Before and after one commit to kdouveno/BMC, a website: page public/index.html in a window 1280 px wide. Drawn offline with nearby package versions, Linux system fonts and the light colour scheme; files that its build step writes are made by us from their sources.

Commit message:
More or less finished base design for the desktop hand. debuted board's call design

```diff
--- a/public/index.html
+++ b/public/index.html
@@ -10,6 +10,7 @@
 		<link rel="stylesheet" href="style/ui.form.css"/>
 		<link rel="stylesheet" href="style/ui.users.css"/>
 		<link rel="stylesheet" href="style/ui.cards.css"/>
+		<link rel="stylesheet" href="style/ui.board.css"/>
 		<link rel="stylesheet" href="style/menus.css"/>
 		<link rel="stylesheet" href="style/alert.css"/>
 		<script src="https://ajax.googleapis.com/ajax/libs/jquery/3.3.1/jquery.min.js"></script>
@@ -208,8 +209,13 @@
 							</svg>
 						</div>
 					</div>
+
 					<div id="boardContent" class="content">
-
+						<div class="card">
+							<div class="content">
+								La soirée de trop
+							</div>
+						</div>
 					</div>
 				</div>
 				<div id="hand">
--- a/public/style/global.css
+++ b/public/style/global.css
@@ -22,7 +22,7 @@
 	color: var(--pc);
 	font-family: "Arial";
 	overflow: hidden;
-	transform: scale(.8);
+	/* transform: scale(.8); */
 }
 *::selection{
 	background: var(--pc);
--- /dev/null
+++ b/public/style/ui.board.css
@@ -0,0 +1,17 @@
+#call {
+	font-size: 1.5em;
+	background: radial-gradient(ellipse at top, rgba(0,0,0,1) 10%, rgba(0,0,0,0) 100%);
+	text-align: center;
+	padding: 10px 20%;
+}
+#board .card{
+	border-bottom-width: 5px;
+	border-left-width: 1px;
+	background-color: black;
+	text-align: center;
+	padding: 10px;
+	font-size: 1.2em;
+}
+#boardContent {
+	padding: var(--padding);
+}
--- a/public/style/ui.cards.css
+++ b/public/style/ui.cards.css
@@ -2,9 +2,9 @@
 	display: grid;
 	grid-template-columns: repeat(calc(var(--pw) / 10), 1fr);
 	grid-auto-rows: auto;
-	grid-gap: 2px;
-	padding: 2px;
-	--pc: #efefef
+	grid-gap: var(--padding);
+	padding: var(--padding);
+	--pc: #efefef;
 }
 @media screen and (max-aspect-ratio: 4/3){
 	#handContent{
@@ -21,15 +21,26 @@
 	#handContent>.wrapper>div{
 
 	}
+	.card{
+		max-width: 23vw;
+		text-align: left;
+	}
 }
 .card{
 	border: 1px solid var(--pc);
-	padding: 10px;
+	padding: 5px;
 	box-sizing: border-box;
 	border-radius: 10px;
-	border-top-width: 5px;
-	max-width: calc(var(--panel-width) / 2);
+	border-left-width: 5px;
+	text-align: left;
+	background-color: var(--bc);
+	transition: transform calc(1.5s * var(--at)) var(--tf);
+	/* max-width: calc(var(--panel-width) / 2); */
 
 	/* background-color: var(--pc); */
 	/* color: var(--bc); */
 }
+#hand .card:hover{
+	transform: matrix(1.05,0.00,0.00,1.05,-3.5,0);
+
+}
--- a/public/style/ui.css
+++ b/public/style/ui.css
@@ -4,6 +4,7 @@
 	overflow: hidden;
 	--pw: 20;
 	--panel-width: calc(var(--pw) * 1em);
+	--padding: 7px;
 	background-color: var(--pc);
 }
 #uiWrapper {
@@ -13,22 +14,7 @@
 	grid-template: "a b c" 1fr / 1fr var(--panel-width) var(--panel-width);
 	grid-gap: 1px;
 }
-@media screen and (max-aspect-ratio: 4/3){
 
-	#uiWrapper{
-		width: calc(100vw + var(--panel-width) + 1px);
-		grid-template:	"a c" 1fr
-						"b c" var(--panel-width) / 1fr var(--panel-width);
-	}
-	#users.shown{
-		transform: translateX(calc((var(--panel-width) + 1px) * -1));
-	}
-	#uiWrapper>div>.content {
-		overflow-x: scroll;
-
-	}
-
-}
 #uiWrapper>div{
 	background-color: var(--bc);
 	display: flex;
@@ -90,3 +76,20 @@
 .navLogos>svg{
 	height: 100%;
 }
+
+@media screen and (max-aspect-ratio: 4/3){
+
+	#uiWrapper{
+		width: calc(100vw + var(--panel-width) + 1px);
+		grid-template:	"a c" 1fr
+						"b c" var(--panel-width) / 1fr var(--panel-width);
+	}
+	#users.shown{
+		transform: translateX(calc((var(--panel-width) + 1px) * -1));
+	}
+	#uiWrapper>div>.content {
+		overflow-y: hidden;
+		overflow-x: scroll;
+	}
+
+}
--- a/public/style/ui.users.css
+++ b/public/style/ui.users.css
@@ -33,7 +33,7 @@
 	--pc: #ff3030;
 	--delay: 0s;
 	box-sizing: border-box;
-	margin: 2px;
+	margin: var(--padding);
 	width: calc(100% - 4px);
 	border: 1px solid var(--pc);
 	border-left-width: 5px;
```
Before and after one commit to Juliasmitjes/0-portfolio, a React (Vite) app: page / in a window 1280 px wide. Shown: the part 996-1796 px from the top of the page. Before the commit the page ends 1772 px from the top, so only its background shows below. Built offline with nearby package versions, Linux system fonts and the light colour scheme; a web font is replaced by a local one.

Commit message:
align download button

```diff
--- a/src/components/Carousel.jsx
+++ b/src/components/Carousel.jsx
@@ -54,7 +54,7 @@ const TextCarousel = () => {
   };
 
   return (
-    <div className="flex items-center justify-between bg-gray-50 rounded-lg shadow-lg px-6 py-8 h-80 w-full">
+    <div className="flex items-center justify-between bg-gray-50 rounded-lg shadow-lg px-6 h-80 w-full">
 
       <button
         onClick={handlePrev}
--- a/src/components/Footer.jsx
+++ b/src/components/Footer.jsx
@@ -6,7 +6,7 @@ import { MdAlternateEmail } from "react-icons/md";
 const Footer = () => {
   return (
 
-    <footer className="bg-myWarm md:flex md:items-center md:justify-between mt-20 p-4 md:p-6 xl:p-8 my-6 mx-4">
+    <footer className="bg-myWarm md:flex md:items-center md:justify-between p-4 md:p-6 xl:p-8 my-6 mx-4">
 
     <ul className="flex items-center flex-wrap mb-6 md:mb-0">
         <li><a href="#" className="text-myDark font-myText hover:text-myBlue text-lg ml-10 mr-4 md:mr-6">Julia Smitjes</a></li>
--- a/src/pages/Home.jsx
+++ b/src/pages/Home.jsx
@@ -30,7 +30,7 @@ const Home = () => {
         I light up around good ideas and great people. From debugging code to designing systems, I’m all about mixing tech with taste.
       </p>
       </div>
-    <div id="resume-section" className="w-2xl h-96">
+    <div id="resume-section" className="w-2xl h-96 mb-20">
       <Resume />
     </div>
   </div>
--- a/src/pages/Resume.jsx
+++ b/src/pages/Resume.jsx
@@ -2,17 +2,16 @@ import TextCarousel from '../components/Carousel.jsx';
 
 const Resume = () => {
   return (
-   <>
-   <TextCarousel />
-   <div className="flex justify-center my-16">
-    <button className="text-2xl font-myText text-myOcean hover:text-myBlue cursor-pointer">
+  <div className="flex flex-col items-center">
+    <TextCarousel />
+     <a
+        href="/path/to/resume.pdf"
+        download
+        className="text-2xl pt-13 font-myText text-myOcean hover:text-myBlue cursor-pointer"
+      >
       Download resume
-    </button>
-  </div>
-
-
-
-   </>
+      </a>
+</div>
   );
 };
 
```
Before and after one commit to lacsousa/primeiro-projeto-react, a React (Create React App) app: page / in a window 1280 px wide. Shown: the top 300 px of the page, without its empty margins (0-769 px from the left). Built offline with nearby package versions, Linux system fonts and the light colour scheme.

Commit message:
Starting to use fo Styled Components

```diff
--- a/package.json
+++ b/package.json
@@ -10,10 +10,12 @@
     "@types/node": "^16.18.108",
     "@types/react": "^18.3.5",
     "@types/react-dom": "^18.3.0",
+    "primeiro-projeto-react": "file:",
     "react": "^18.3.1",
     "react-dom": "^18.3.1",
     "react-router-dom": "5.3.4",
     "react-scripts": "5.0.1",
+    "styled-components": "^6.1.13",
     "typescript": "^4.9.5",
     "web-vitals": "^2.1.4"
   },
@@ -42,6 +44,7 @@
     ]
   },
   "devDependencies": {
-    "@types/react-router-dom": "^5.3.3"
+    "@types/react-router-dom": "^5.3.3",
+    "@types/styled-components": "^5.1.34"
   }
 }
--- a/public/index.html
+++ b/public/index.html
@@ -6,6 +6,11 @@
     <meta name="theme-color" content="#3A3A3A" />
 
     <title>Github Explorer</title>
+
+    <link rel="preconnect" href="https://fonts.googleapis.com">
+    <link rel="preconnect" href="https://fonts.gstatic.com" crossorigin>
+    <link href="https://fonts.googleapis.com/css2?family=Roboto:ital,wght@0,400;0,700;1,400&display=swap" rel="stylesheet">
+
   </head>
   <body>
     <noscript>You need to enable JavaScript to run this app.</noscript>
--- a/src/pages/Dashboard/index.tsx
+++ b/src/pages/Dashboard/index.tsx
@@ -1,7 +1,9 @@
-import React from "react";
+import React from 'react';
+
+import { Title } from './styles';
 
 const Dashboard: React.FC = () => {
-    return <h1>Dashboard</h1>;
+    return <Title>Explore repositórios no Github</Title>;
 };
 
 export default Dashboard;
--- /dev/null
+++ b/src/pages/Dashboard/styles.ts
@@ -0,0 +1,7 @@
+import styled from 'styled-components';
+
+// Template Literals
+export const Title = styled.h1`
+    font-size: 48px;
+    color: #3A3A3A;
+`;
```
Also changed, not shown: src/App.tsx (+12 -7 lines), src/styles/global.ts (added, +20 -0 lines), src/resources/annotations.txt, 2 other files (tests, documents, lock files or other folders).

-*-

*What this task involves*.
Isolate each line of the listing above that includes "rounded". Copy it.

*Task solution*.
-    <div className="flex items-center justify-between bg-gray-50 rounded-lg shadow-lg px-6 py-8 h-80 w-full">
+    <div className="flex items-center justify-between bg-gray-50 rounded-lg shadow-lg px-6 h-80 w-full">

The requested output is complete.